Another new heart valve procedure will be available soon in Vero Beach.
Just three years ago, Vero Drs. Mark Malias and Cary Stowe were among the first cardio-thoracic surgeons in Florida to perform the now widely used trans-aortic valve replacement (TAVR) procedure.
Now Malias and the Welsh Heart Center team are aiming to add another new procedure to their collective resumes: one to treat problems with the heart’s mitral valve.
It is true, according Heart.org, that problems with the aortic valve are far more common than those of the mitral valve. It says only 2 percent of the world’s population suffers from mitral valve problems – but that’s still more than 156 million people worldwide, and until quite recently there were no proven ways to treat the condition known as “mitral valve regurgitation.”
Mitral valve regurgitation occurs when the flaps of mitral valve bulge or “prolapse” into the heart’s left upper chamber, the atrium. This can cause blood inside the heart to leak backwards.
“Symptoms of mitral valve prolapse can vary widely from one person to another,” according to the Mayo Clinic. Those symptoms can include “irregular heartbeat (arrhythmia), dizziness or lightheadedness, difficulty breathing or shortness of breath, often during physical activity or even when lying flat.”
General fatigue makes Mayo’s list as well, so it’s a difficult diagnosis to make.
When it comes to treatment, Malias is clearly energized by a new device that has garnered FDA approval for treating mitral valve prolapse: the MitraClip from Abbott Labs.
“Lots of mitral repairs or mitral replacement options are still in the R&D phase,” Malias says, “but there’s a whole host of them primed and getting ready to come on the market.
“Some are in FDA-regulated trials. Others are past some of the trials and getting ready to be released, and we’ve already embarked on a MitraClip program [in the Cleveland Clinic Florida system].

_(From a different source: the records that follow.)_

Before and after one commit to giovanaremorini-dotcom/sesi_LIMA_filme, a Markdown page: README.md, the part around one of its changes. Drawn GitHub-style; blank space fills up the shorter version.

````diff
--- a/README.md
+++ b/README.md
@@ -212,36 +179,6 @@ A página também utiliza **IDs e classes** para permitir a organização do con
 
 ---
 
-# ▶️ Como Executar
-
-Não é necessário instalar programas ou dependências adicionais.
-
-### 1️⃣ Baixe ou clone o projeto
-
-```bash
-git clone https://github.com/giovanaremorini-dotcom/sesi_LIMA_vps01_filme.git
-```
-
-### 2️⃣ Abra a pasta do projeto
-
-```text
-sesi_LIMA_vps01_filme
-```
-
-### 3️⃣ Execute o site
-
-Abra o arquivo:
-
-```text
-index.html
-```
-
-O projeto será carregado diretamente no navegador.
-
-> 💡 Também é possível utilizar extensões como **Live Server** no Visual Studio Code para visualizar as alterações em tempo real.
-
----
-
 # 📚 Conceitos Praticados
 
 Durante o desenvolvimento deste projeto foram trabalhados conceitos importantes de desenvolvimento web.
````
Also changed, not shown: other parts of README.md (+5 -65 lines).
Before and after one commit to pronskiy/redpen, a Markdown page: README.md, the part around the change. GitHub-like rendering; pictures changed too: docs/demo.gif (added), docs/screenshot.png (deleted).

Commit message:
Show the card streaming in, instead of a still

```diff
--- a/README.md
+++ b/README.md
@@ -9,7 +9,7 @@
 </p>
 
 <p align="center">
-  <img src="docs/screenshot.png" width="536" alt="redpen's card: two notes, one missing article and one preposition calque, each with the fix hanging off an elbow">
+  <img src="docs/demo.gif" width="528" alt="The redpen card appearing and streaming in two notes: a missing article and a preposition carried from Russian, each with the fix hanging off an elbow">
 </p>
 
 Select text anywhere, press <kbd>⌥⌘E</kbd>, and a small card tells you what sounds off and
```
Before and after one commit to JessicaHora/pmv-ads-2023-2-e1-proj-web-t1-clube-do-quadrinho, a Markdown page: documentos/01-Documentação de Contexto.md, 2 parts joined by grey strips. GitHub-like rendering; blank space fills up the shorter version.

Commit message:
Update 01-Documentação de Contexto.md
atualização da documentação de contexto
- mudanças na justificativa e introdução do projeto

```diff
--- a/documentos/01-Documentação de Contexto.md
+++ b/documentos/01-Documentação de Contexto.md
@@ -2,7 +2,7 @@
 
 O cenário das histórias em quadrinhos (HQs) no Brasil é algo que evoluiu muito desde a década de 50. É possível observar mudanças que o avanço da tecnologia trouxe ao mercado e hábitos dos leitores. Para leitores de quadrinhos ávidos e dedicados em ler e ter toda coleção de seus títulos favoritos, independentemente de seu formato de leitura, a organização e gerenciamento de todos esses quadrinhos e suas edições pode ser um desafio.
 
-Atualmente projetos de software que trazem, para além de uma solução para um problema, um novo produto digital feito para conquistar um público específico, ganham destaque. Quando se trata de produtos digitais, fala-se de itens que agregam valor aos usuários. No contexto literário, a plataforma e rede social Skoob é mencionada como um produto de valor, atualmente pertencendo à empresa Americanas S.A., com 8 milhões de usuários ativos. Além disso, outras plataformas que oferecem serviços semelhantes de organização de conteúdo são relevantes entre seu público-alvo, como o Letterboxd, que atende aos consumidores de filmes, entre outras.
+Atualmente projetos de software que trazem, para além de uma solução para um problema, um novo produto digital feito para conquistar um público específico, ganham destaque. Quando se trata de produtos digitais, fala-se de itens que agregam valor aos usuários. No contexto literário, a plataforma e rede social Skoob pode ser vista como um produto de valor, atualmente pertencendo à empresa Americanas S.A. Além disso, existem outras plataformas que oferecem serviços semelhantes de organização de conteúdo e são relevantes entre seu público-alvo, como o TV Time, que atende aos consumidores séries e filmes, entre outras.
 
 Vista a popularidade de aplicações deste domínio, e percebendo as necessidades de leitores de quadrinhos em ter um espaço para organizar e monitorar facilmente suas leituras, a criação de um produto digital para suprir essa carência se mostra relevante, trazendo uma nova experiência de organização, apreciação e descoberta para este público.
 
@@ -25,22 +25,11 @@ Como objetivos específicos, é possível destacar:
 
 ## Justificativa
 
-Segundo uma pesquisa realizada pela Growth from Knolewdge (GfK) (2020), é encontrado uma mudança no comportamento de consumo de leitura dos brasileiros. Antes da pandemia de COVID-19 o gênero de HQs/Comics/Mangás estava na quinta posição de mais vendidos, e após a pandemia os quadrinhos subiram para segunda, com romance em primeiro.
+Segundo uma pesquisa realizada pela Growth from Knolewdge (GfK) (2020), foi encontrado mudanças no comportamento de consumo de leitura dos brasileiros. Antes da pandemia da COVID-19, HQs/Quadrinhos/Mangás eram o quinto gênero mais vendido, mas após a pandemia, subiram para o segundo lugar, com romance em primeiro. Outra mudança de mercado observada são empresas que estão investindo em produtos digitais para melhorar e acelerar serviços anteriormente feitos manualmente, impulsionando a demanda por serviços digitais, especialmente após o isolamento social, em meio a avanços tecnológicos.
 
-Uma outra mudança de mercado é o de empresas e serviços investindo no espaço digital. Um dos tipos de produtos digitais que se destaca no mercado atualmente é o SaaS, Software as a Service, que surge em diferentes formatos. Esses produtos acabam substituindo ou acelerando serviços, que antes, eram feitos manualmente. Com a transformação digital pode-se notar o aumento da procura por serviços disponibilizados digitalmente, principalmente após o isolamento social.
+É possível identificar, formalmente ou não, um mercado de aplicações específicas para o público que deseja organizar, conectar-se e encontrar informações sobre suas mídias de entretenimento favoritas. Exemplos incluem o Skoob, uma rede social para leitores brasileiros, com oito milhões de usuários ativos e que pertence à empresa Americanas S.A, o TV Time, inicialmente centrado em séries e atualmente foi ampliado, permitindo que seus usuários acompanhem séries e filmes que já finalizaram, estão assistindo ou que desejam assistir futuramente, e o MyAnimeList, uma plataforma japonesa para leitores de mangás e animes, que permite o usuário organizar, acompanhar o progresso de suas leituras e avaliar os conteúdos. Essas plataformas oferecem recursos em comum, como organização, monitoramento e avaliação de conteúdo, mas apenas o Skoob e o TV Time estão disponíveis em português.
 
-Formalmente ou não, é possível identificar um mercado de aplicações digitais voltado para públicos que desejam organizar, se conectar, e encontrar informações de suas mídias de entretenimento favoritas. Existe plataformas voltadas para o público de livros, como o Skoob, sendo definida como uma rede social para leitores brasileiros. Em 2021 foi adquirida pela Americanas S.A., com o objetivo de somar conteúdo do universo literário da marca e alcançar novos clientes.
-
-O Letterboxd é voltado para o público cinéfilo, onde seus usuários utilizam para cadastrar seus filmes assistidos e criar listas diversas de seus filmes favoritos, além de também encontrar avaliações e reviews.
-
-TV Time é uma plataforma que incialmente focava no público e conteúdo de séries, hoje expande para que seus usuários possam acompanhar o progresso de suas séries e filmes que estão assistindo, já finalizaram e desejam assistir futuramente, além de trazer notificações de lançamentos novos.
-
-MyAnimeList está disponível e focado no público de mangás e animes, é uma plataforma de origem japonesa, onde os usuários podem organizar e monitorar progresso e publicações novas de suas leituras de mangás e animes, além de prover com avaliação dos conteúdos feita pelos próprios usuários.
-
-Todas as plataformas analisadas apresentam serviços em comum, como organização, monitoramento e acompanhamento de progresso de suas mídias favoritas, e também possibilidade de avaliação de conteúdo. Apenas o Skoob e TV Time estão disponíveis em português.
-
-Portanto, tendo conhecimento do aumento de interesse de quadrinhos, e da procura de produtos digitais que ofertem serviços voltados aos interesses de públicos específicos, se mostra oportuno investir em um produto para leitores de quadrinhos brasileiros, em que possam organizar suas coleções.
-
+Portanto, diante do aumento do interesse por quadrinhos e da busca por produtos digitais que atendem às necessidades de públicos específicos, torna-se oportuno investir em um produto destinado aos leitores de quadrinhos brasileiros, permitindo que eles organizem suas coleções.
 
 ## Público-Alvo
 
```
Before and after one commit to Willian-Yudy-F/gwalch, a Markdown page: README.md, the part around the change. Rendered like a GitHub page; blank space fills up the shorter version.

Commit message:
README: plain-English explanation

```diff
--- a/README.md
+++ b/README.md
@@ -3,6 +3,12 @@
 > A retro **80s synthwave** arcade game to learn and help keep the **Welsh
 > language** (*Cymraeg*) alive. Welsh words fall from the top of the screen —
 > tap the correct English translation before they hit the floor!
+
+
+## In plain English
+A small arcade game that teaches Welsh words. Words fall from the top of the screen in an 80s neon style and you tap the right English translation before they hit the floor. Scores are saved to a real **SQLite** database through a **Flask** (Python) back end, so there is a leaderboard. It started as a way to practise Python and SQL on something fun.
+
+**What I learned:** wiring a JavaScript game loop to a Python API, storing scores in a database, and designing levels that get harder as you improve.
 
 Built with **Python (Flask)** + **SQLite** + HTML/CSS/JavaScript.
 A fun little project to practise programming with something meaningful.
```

“The MitraClip,” Malias explains, “is a product from Abbott where they pinch two leaflet portions of the valve together and hold them together to minimize or lessen the amount of regurgitation across that valve. It’s a great option for patients.
“As a surgeon, I’d prefer a surgical repair when we can, but there is a subset of patients with functional mitral regurgitation [for whom] surgical repair doesn’t have the same benefits.”
The MitraClip is currently in use at Cleveland Clinic’s Weston hospital and Malias is hoping to launch it Vero Beach in the near future.
“I think one of the big advantages for the community that we didn’t have before the Cleveland Clinic merger or buyout or however you want to phrase it, is the networking opportunities we are experiencing with other Cleveland Clinic facilities,” he says.
“Whether it’s Martin or Weston, we meet on a weekly basis to discuss difficult cases. I know it’s not sexy like a new [surgical] robot, but that daily or weekly interaction about difficult cases is very helpful.”
In fact, Malias adds, “we’re having a meeting on Wednesday night with all the cardiac teams. Not just the surgeons, but the diagnostic cardiologists and interventional cardiologists, on a Zoom or Go-To-Meeting format to discuss cases and talk about how to kick off MitraClip up here.
“They’re not doing MitraClip in Martin, but they do it down in Weston, so it’s this collaboration along the [Cleveland Clinic] network that is going to be a big benefit for the patients of this community.”
Malias concludes by adding: “It is exciting because there are resources at other places that our patients would benefit from and there’s resources there that can help us bring that technology and new things here” to Vero Beach.
If you think you may have a mitral valve problem, consult your primary care physician. He or she will likely direct you to a specialist to confirm or refute a mitral valve prolapse diagnosis.
Dr. Mark Malias is a cardio-thoracic surgeon with the Cleveland Clinic Indian River Hospital and the Welsh Heart Center. His office is at 3450 11th Court, Suite 105. The phone number is 772-563-4580.